→ WORK REQUIRED:
Show every line of the data that includes the word "components".

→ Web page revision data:
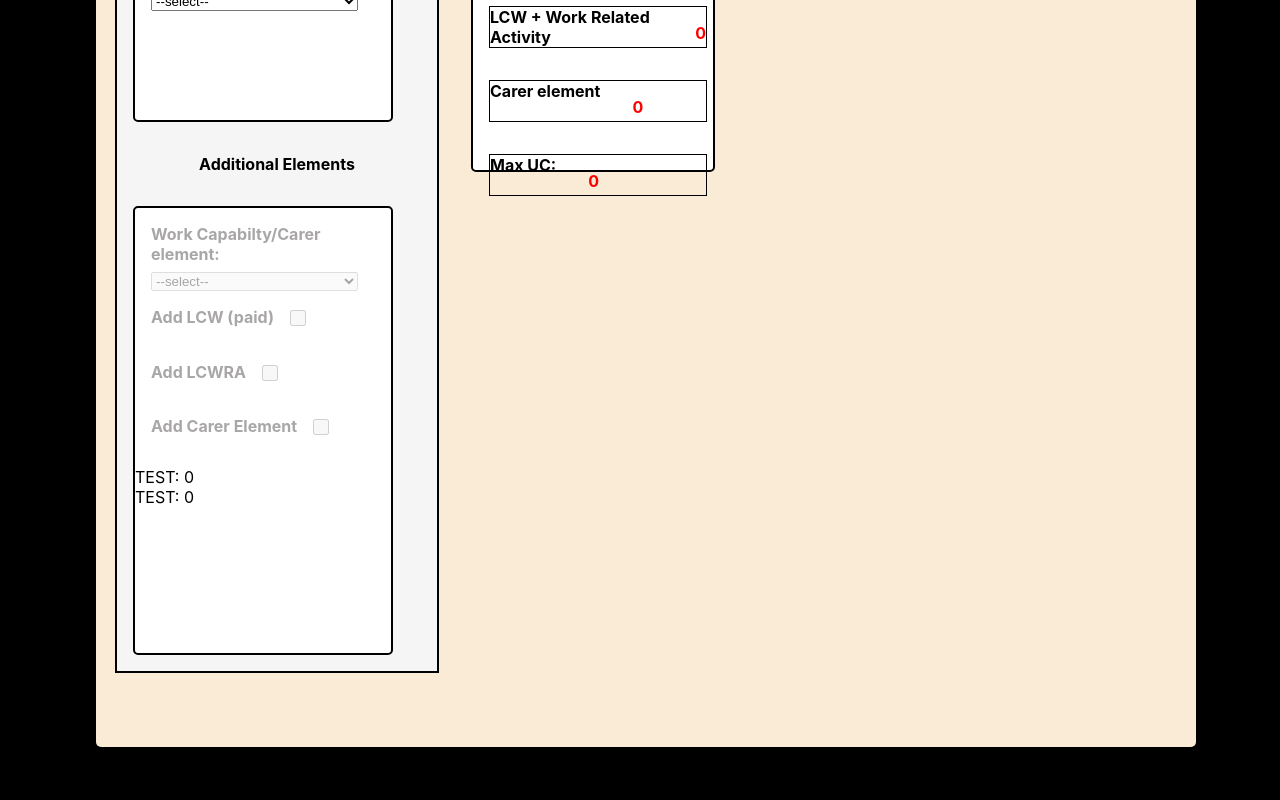
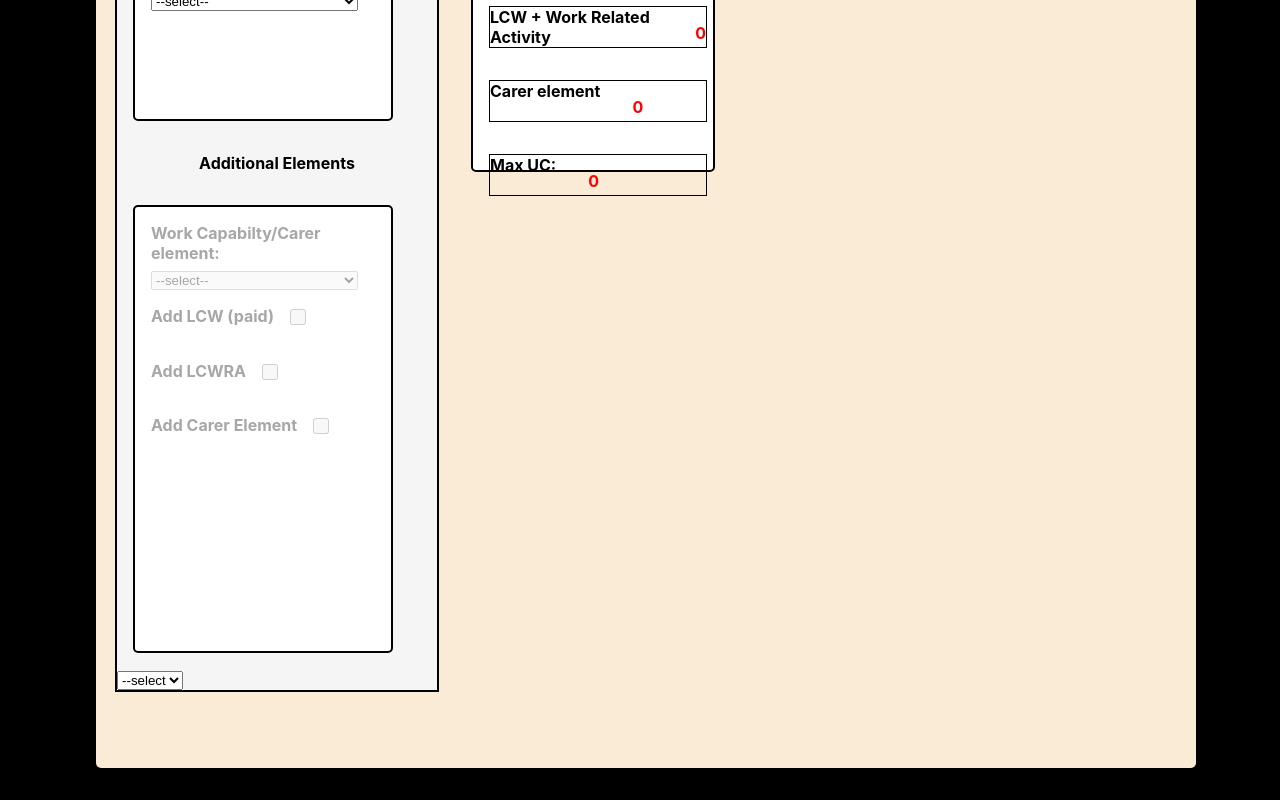
Before and after one commit to dnlstronge/benefitscalc2, a React (Create React App) app: page / in a window 1280 px wide. Shown: the part 305-1105 px from the top of the page. Before the commit the page ends 1084 px from the top, so only its background shows below. Built offline with nearby package versions, Linux system fonts and the light colour scheme.

Commit message:
[x] - start template for new component [x] - drop down to select transitional amounts when migrating from IS/JSA/ESA and SDP was lost

```diff
--- a/src/components/UC2/Main.js
+++ b/src/components/UC2/Main.js
@@ -3,6 +3,7 @@ import classes from "./Main.module.css"
 import PA from "./PA/PA"
 import Totals from "./Totals/Totals"
 import WCA from "./WCA/WCA"
+import Transitional from "./WCA/Transitional"
 
 const round = (x) => {
     return Math.ceil( x * 100) /100
@@ -78,6 +79,7 @@ return (
                <div className={classes.PA_container}>
                  <PA propState={MAIN_STATE} setPropState={MAIN_DISPATCH}/>
                 <WCA propState={MAIN_STATE} setPropState={MAIN_DISPATCH}/>
+                <Transitional propState={MAIN_STATE} setPropState={MAIN_DISPATCH}/>
               </div>
               <Totals propState={MAIN_STATE}/>
             </div>
--- /dev/null
+++ b/src/components/UC2/WCA/Transitional.js
@@ -0,0 +1,17 @@
+import React from "react";
+import classes from "./Transitional.module.css"
+
+const Transitional = () => {
+    return (
+        <div className={classes.container}>
+            <label className={classes.TA_label} htmlFor="transitional_amounts"></label>
+                <select id="transitional_amount">
+                    <option>--select</option>
+                    <option></option>
+                    <option></option>
+                    <option></option>
+                </select>
+        </div>
+    )
+}
+export default Transitional;
--- a/src/components/UC2/WCA/WCA.js
+++ b/src/components/UC2/WCA/WCA.js
@@ -156,9 +156,6 @@ const WCA = ({propState, setPropState }) => {
                                   disabled={propState.COUPLE !== "RS_COUPLE"}/>
                             </label>
                         </div>
-
-                        <div>TEST: {WCA_values.LCW_COUPLE}</div>
-                        <div>TEST: {propState.LCW}</div>
                      </div>
 
 
```
Also changed, not shown: src/components/UC2/WCA/Transitional.module.css (added).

→ ANSWER SPACE:
--- a/src/components/UC2/Main.js
+++ b/src/components/UC2/Main.js
+++ b/src/components/UC2/WCA/Transitional.js
--- a/src/components/UC2/WCA/WCA.js
+++ b/src/components/UC2/WCA/WCA.js
Also changed, not shown: src/components/UC2/WCA/Transitional.module.css (added).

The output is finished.